In conclusion, this case report emphasizes the diagnostic utility of NGS, which resulted in the diagnosis of PHTS caused by sporadic heterozygous mutation in PTEN, providing a unifying molecular cause to explain seemingly unrelated and diverse clinical features. The immunological features of CS and other PTEN related diseases (immunodeficiency +/− autoimmunity) may be the initial presenting feature in young children, as illustrated by our patient. While the cutaneous vasculitis we observed has a seemingly benign prognosis (thus far), PHTS carries an increased lifetime risk of malignancy, and thus timely diagnosis is essential to institute lifelong cancer surveillance [28]. We acknowledge that this case does not prove a causal relationship of this PTEN variant and reactive vasculitis but does emphasize an emerging hypothesis regarding a possible link between PTEN and immune dysregulation worthy of future study.

Informed consent was obtained from the patient’s parents.

Conflicts of Interest

The authors declare no conflicts of interest.

Authors’ Contributions

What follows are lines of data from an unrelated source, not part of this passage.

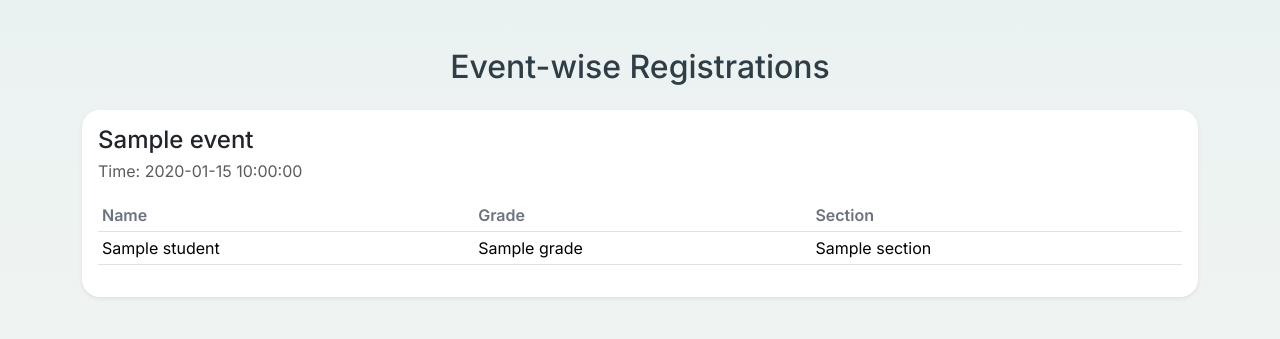
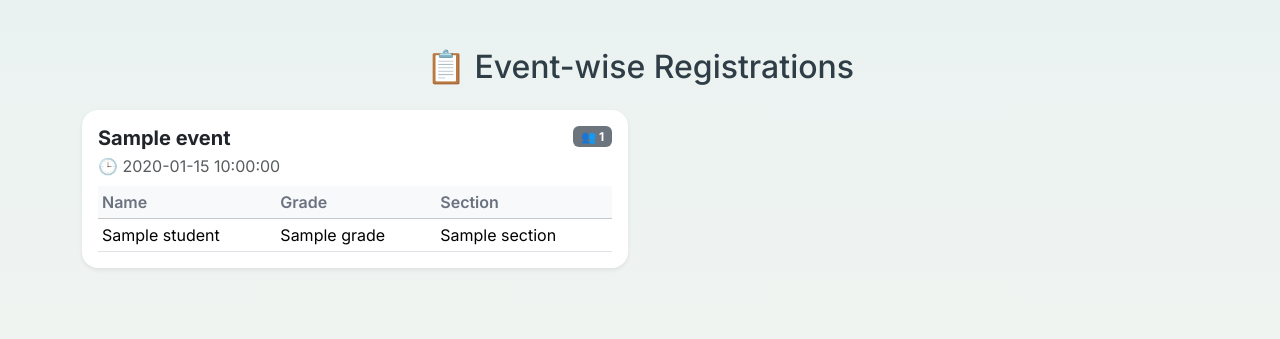
Before and after one commit to suprajav2024-ux/csk-student-registration, a Flask app: template templates/event_view.html in a window 1280 px wide. Shown: the part 64-403 px from the top of the page. Run offline with Flask 3, Linux system fonts and the light colour scheme; the template is opened without the code that fills it: most values are stand-ins (such as "Sample title", 1, 10 or a date in 2020).

Commit message:
Update event_view.html

```diff
--- a/templates/event_view.html
+++ b/templates/event_view.html
@@ -2,19 +2,37 @@
 {% block content %}
 
 <div class="container py-5">
-    <h2 class="mb-4 text-center">Event-wise Registrations</h2>
+    <h2 class="mb-4 text-center">📋 Event-wise Registrations</h2>
 
+    <div class="row g-4">
         {% for event, data in events.items() %}
-    <div class="card mb-4 shadow-sm">
-        <div class="card-body">
 
-            <h4 class="mb-1">{{ event }}</h4>
-            <p class="text-muted mb-3">
-                Time: {{ data.time }}
+        <div class="col-lg-6 col-md-12">
+            <div class="card shadow-sm rounded-4 h-100">
+
+                <!-- EVENT HEADER -->
+                <div class="card-body pb-2">
+                    <div class="d-flex justify-content-between align-items-start">
+                        <div>
+                            <h5 class="fw-bold mb-1">{{ event }}</h5>
+                            <p class="text-muted mb-0">
+                                🕒 {{ data.time }}
                             </p>
+                        </div>
 
-            <table class="table table-sm">
-                <thead>
+                        <!-- Current count (future-proof for max capacity) -->
+                        <span class="badge bg-secondary">
+                            👥 {{ data.students | length }}
+                        </span>
+                    </div>
+                </div>
+
+                <!-- STUDENT TABLE (SCROLLABLE, FIXED HEIGHT) -->
+                <div class="px-3 pb-3"
+                     style="max-height: 280px; overflow-y: auto;">
+
+                    <table class="table table-sm align-middle mb-0">
+                        <thead class="table-light sticky-top">
                             <tr>
                                 <th>Name</th>
                                 <th>Grade</th>
@@ -32,9 +50,18 @@
                         </tbody>
                     </table>
 
+                    {% if data.students | length == 0 %}
+                        <p class="text-muted text-center mt-3 mb-0">
+                            No students registered yet
+                        </p>
+                    {% endif %}
+                </div>
+
             </div>
         </div>
+
         {% endfor %}
+    </div>
 </div>
 
 {% endblock %}
```
Lines whose indentation alone changed are shown as unchanged.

Dr. Angela Mauro drafted the manuscript and approved the final manuscript as submitted. Dr. Ebun Omoyinmi carried out the analyses, reviewed and revised the manuscript, and approved the final manuscript as submitted. Dr. Neil James Sebire, Dr. Angela Barnicoat, and Professor Paul Brogan critically reviewed the manuscript and approved the final manuscript as submitted.